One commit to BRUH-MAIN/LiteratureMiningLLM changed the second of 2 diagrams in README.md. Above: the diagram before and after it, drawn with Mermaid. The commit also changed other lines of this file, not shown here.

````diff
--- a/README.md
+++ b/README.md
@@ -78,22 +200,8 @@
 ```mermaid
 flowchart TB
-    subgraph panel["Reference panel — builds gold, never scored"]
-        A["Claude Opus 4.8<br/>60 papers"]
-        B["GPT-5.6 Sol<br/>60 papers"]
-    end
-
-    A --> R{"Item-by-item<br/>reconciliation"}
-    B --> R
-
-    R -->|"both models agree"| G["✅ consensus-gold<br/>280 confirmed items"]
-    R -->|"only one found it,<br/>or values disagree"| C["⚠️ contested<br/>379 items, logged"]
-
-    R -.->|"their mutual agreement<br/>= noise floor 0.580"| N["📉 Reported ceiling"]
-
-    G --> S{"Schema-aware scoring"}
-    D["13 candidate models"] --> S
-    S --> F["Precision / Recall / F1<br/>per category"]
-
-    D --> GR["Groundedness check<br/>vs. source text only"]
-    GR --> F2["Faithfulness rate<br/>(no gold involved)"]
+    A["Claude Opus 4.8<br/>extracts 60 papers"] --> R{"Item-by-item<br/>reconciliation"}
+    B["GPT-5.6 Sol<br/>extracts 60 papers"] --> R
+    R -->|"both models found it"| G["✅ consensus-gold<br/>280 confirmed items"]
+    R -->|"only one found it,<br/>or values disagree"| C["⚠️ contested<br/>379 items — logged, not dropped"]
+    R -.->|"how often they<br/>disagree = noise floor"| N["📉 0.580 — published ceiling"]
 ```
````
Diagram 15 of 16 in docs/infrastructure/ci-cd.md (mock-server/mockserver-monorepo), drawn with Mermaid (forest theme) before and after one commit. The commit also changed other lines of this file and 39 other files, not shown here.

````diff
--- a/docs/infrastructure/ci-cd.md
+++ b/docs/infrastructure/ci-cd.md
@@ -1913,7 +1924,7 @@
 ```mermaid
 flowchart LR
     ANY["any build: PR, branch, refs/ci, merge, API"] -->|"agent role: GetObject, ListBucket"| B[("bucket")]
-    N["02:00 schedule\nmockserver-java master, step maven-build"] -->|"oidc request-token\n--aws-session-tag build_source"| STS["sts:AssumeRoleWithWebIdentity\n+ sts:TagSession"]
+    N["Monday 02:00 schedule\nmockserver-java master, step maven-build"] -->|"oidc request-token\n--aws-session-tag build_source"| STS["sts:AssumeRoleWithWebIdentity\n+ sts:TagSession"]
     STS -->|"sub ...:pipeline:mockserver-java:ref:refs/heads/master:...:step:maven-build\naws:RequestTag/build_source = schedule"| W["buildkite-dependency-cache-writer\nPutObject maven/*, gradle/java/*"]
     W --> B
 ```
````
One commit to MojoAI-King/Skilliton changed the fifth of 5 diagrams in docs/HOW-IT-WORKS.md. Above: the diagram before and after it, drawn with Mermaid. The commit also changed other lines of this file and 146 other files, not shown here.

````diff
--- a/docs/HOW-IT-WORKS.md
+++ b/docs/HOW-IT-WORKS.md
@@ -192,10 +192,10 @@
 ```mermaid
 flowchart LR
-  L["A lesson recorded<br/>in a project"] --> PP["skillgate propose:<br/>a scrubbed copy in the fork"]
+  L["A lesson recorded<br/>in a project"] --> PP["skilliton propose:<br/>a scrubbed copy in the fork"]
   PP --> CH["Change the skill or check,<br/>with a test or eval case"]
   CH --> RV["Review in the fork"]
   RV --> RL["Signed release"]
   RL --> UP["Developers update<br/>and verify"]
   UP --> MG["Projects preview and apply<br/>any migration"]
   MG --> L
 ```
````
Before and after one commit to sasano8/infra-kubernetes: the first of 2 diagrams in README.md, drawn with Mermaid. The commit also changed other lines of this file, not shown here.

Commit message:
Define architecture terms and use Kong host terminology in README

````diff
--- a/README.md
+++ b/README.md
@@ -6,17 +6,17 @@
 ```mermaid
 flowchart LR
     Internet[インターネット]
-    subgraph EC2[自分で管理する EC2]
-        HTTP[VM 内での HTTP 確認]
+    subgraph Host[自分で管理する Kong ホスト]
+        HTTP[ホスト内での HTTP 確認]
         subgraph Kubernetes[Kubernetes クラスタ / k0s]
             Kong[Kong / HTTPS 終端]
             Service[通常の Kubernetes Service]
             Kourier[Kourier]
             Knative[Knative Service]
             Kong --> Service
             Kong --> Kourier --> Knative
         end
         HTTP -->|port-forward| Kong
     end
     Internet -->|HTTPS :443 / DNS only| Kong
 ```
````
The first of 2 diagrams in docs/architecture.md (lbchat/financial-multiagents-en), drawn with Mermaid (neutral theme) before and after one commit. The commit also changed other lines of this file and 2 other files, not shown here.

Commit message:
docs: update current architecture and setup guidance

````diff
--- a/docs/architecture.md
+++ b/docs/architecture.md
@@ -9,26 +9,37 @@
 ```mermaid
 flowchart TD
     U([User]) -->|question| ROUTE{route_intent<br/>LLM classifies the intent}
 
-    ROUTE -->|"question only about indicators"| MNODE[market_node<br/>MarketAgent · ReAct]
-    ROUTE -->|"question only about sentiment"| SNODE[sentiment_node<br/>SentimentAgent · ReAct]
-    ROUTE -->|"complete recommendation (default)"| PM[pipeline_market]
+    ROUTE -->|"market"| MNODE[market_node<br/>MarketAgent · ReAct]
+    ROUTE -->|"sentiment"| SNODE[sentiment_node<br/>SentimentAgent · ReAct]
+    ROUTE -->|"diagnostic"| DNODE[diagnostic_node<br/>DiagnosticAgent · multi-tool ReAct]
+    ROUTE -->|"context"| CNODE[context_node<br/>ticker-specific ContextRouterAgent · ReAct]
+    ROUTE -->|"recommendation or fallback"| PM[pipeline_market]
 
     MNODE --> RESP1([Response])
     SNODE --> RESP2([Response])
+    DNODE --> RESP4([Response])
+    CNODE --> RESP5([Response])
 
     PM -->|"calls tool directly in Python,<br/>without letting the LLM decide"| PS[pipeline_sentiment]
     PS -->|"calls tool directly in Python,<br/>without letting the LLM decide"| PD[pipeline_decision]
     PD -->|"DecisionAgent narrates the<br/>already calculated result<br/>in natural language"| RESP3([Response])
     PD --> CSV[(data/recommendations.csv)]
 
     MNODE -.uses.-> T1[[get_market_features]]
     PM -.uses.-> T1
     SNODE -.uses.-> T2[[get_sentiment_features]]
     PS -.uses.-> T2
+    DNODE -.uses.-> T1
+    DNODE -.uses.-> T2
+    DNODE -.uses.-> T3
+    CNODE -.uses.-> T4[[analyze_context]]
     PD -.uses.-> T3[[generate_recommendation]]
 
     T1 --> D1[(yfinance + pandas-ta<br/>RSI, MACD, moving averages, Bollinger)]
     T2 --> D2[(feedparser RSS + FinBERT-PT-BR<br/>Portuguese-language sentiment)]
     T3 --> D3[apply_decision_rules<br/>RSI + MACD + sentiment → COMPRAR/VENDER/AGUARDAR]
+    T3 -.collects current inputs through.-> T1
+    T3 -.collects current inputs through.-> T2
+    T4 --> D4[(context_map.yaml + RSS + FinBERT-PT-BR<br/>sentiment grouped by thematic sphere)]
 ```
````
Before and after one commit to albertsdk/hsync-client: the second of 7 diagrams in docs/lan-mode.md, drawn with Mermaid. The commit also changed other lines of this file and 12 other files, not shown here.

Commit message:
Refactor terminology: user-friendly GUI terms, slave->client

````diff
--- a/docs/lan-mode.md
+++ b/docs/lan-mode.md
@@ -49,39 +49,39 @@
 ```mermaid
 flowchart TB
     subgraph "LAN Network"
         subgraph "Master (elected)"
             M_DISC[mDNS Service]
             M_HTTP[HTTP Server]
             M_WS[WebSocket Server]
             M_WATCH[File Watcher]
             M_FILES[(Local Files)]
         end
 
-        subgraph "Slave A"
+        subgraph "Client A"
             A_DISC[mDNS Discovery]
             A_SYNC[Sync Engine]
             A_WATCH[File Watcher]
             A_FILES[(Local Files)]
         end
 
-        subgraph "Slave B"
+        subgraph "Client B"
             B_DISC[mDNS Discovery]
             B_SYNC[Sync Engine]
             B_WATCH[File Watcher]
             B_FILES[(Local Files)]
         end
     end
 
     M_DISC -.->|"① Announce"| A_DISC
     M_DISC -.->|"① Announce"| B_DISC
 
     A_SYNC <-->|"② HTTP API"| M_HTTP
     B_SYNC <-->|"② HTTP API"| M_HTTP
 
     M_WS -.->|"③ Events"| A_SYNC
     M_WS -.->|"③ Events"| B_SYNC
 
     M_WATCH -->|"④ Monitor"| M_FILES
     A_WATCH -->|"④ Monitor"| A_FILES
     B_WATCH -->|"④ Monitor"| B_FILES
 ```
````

PROBLEM =>
Go through the entries above and copy every line containing "about".

OUTPUT FOR THIS TASK =>
-    ROUTE -->|"question only about indicators"| MNODE[market_node<br/>MarketAgent · ReAct]
-    ROUTE -->|"question only about sentiment"| SNODE[sentiment_node<br/>SentimentAgent · ReAct]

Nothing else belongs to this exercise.